every few flights. That means I don't need to put in a larger battery for planes that use
Torque is expressed in ounce-inches (oz/in). What it means is how much load
the servo can handle 1" from center.
For example, if a servo has a
42 oz/in rating, then the servo should be able to lift a 42 ounce weight
that is attached to the servo arm 1" from the center of the output
shaft without stalling. Servo stalling (not the same as aerodynamic
stalling) occurs when the load over-powers the servo.
Note that torque is linear. Using the same example of a
servo rated at 42 oz/in, if the weight is moved 2" from the output shaft, then the servo can only lift
21 ounces. If the weight is moved to 1/2" from the output shaft,
then the servo can handle 84 oz.
All else being equal, faster servos are better. Often
manufacturers make pairs of servos that have all the same parts inside and
are in the same cases. One is a high-torque servo and the other is a
The only difference is that the servo gears are arranged
differently. To make a servo faster (using the same parts) the
gearing is such that the servo is weaker.
Some servos have standard motors and others have coreless motors.
Coreless motor servos start and stop faster due to less mass in the motor.
A body in motion tends to remain in motion and one at rest tends to remain

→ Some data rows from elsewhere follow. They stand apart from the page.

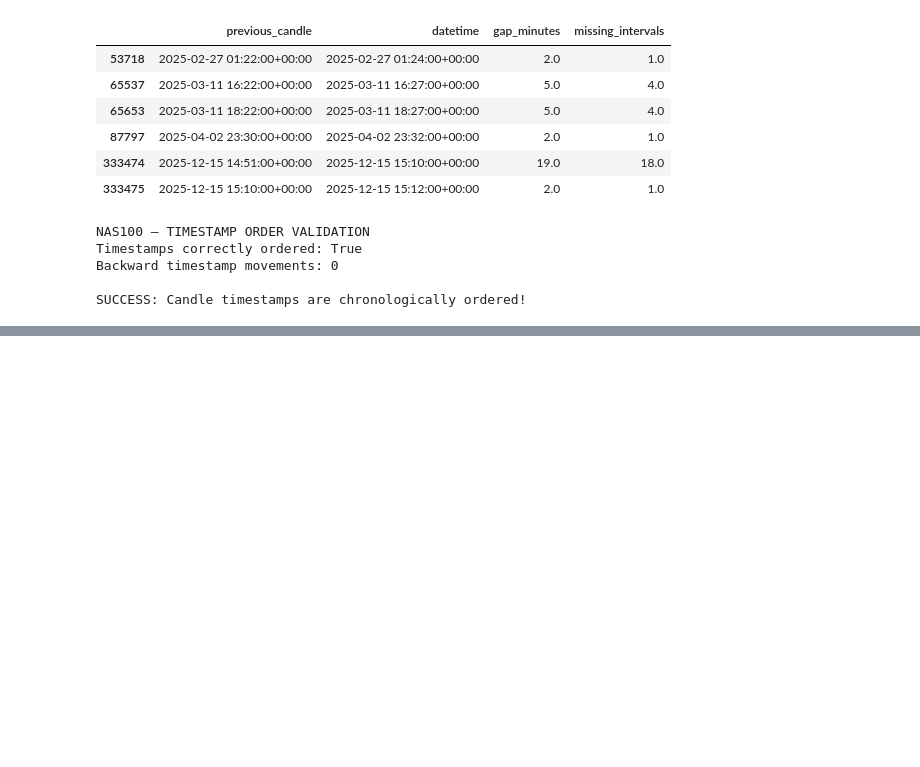
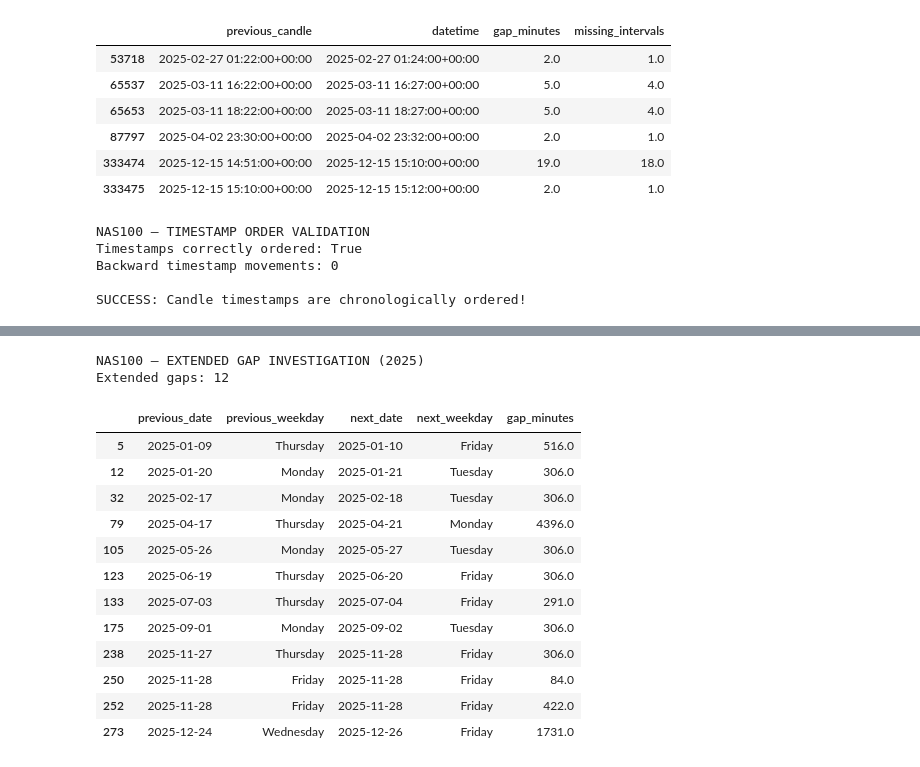
Before and after one commit to oa1013/candle-fetcher, a Jupyter notebook: notebooks/08_daily_session_range_analyzer.ipynb, the cells around one changed output, grey strips where cells are left out. Cells and saved outputs as stored; diff of their text form; code cells hidden in the pictures; blank space fills up the shorter version.

```diff
--- a/notebooks/08_daily_session_range_analyzer.ipynb
+++ b/notebooks/08_daily_session_range_analyzer.ipynb
@@ -1280,0 +1483,55 @@ SUCCESS: Candle timestamps are chronologically ordered!
+# %%
+
+# Step 35 — Examine non-weekend extended gaps
+
+extended_review = non_weekend_gaps[
+    non_weekend_gaps["gap_classification"]
+    == "extended_gap_review"
+].copy()
+
+extended_review["previous_weekday"] = (
+    extended_review["previous_candle"].dt.day_name()
+)
+
+extended_review["next_weekday"] = (
+    extended_review["datetime"].dt.day_name()
+)
+
+extended_review["previous_date"] = (
+    extended_review["previous_candle"].dt.date
+)
+
+extended_review["next_date"] = (
+    extended_review["datetime"].dt.date
+)
+
+print("NAS100 — EXTENDED GAP INVESTIGATION (2025)")
+print(f"Extended gaps: {len(extended_review)}")
+
+display(
+    extended_review[
+        [
+            "previous_date",
+            "previous_weekday",
+            "next_date",
+            "next_weekday",
+            "gap_minutes"
+        ]
+    ]
+)
+# %% [output]
+NAS100 — EXTENDED GAP INVESTIGATION (2025)
+Extended gaps: 12
+|  | previous_date | previous_weekday | next_date | next_weekday | gap_minutes |
+| 5 | 2025-01-09 | Thursday | 2025-01-10 | Friday | 516.0 |
+| 12 | 2025-01-20 | Monday | 2025-01-21 | Tuesday | 306.0 |
+| 32 | 2025-02-17 | Monday | 2025-02-18 | Tuesday | 306.0 |
+| 79 | 2025-04-17 | Thursday | 2025-04-21 | Monday | 4396.0 |
+| 105 | 2025-05-26 | Monday | 2025-05-27 | Tuesday | 306.0 |
+| 123 | 2025-06-19 | Thursday | 2025-06-20 | Friday | 306.0 |
+| 133 | 2025-07-03 | Thursday | 2025-07-04 | Friday | 291.0 |
+| 175 | 2025-09-01 | Monday | 2025-09-02 | Tuesday | 306.0 |
+| 238 | 2025-11-27 | Thursday | 2025-11-28 | Friday | 306.0 |
+| 250 | 2025-11-28 | Friday | 2025-11-28 | Friday | 84.0 |
+| 252 | 2025-11-28 | Friday | 2025-11-28 | Friday | 422.0 |
+| 273 | 2025-12-24 | Wednesday | 2025-12-26 | Friday | 1731.0 |
```
Also changed, not shown: parts of 7 cells of this notebook, 1 other file.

at rest, yada, yada.
Coreless motor servos are better and also cost more.
Traditional servos all work with 4.8 volt battery packs. Many
servos also work with 6 volt packs. Higher voltage equates to faster

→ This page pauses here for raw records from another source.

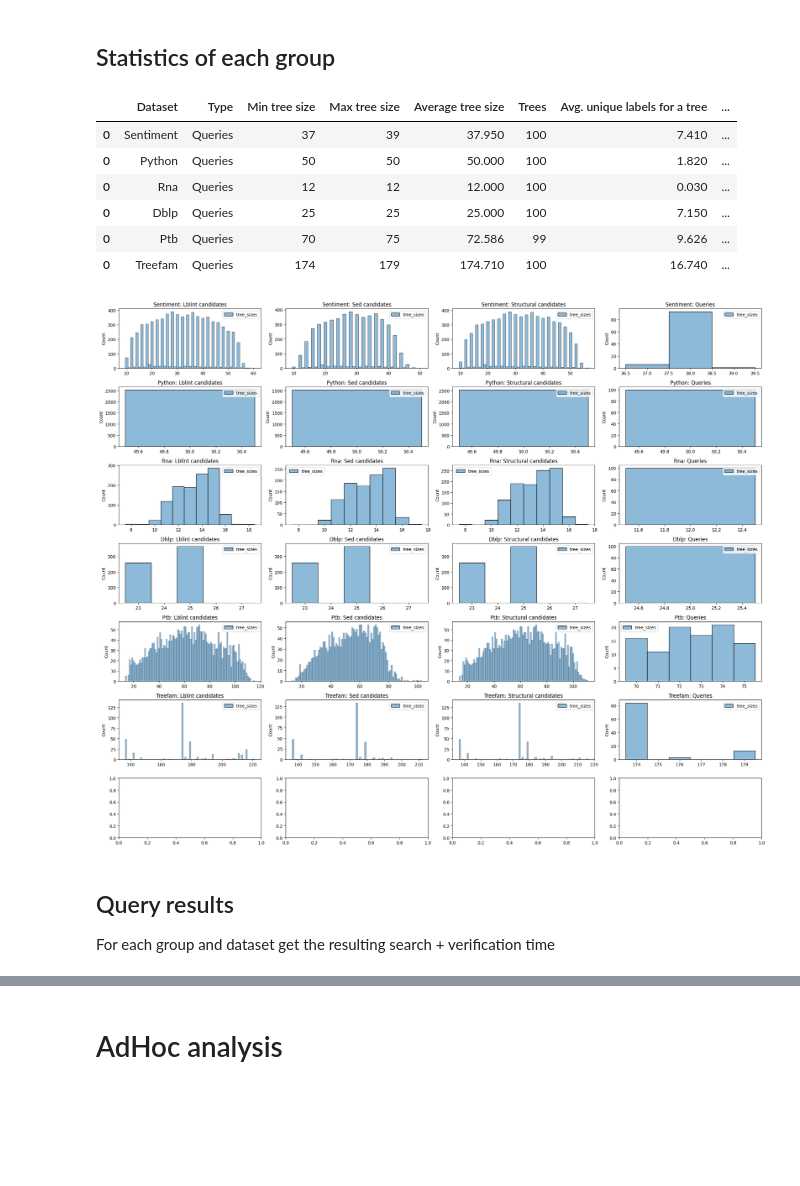
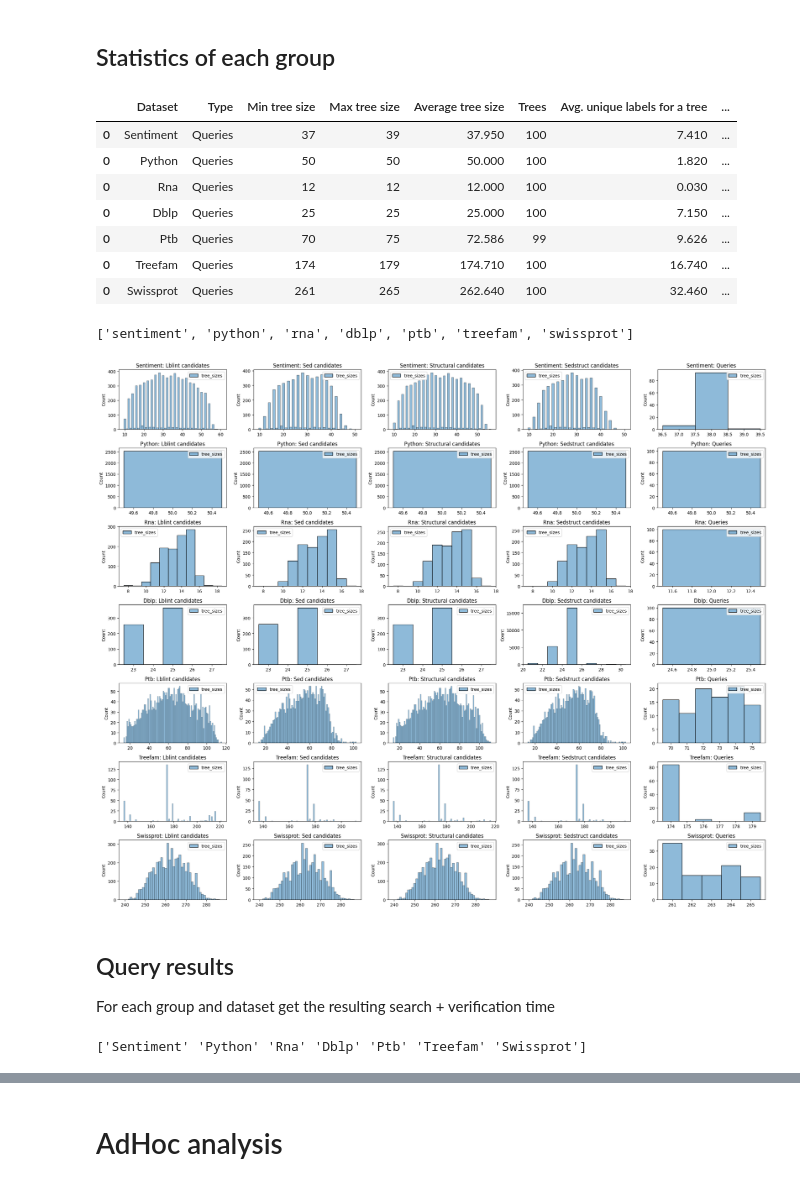
Before and after one commit to LukMRVC/tree-statistics, a Jupyter notebook: TED-viz.ipynb, the cells around one changed output, grey strips where cells are left out. Cells and saved outputs as stored; diff of their text form; code cells hidden in the pictures; blank space fills up the shorter version.

```diff
--- a/TED-viz.ipynb
+++ b/TED-viz.ipynb
@@ -19,6 +19,7 @@ ALGORITHMS = {
     'structural': 'Structural',
     'structural-variant': 'Splitted Structural',
     'sed': 'Sed',
+    'sedstruct': 'Sedstruct',
     'lblint': 'Lbl-Int',
     'bib': 'Binary branch',
     'sedindex': 'Sed Index',
@@ -1764,7 +1761,7 @@ Each dataset is divided into 3 groups by tree sizes (small, medium and large). T
 DS
 # %%
 # For now, only some datasets have finished measurements
-lower_bounds = ('Lblint', 'Sed', 'Structural')
+lower_bounds = ('Lblint', 'Sed', 'Structural', 'Sedstruct')
 # datasets = ['bolzano', 'sentiment', 'ptb', 'dblp']
 datasets = ['sentiment', 'python', 'rna', 'dblp', 'ptb', 'treefam', 'swissprot']
 # %% [markdown]
@@ -2034,6 +2035,11 @@ display(stats_df[stats_df['Type'] == 'Queries'])
 | 0 | Dblp | Queries | 25 | 25 | 25.000 | 100 | 7.150 | ... |
 | 0 | Ptb | Queries | 70 | 75 | 72.586 | 99 | 9.626 | ... |
 | 0 | Treefam | Queries | 174 | 179 | 174.710 | 100 | 16.740 | ... |
+| 0 | Swissprot | Queries | 261 | 265 | 262.640 | 100 | 32.460 | ... |
+# %%
+datasets
+# %% [output]
+['sentiment', 'python', 'rna', 'dblp', 'ptb', 'treefam', 'swissprot']
 # %%
 def load_hist_stats(datasets, stats_type: str, stats_kind: str):
     distinct_labels_stats = pd.DataFrame()
@@ -2051,28 +2057,28 @@ def load_hist_stats(datasets, stats_type: str, stats_kind: str):
 
 tree_sizes_stats = pd.DataFrame()
 for lb in lower_bounds:
-    tree_sizes_stats = pd.concat([tree_sizes_stats, load_hist_stats(datasets, 'tree_sizes', f'{lb}-stats')])
+    tree_sizes_stats = pd.concat([tree_sizes_stats, load_hist_stats(datasets, 'tree_sizes', f'{lb.capitalize()}-stats')])
 
 tree_sizes_stats = pd.concat([tree_sizes_stats, load_hist_stats(datasets, 'tree_sizes', f'queries-stats')])
 # %%
-fig, axes = plt.subplots(7, 4, figsize=(22, 18))
+fig, axes = plt.subplots(7, 5, figsize=(22, 18))
 
 kinds = lower_bounds + ('queries', )
 combs = [(ds, k) for ds in datasets for k in kinds]
 
 for (ds, kind), ax in zip(combs, axes.ravel()):
     sns.histplot(
         data = tree_sizes_stats[(tree_sizes_stats['Dataset'] == ds.capitalize()) & (tree_sizes_stats['Kind'] == kind.capitalize() + '-stats')],
         discrete=True,
         ax=ax,
     )
     title = f'{ds.capitalize()}: {kind.capitalize()}'
     title += ' candidates' if kind in lower_bounds else ''
     ax.set_title(title)
 
 plt.tight_layout()
 # %% [output]
-[figure, old version]
+[figure, new version]
 # %% [markdown]
 ## Query results
 
@@ -2094,6 +2100,10 @@ df, cdf, statistics = get_searching_part(BASEPATH)
 pdf, vdf, sdf = get_precision_and_verification_for_ds(BASEPATH, cdf, ds_tree_count)
 # %%
 data = get_plot_data_ds(BASEPATH, ds_tree_count)
+# %%
+print(data.sdf['Dataset'].unique())
+# %% [output]
+['Sentiment' 'Python' 'Rna' 'Dblp' 'Ptb' 'Treefam' 'Swissprot']
 # %%
 sns.heatmap(data.pdf, annot=True, fmt='.2%')
 # %% [output]
```
Also changed, not shown: parts of 10 cells of this notebook.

servo movement and more power. It also means shorter servo life.
Servos come in a variety of sizes. However, size is not always an
indicator of strength. For larger models, size is not much of an issue
as far as the servo fitting inside the airplane.
Conversely, small models often are limited for space and require small
servos. There are many choices of small servos available today so
finding one that will fit the application and be strong enough is not a
Weight is the arch-nemesis of model airplanes. All else being
equal, a lighter servo is better.
Servos can have either nylon or metal gears or a combination of both.
Nylon gears are lighter, smoother, quieter and maintain a good gear mesh
for a long time. Their disadvantage is they break or strip more
easily than metal gears.
Modern 3D planes can strip gears easily due to the forces fed to them
from extreme control throws.
Metal gears have the advantage of being stronger and that is about it.
They get sloppy due to wear much sooner than nylon gears do. They
are also much heavier and noisier.
Don't get stressed about gears. We have used nylon gears for a
long time with very few problems. Gears normally strip only because
the servo was abused somehow. Abuse is usually one of three things:
- Extreme control throws (3D capable aircraft)
Better servos have one or two ball-bearing races supporting the output
shaft. The bearings reduce slop in the system as well as
Bearings make the servo heavier, but it's usually worth it.
Not all servos are compatible with all manufacturers equipment.
Be sure to check that a servo will work with your radio before buying it.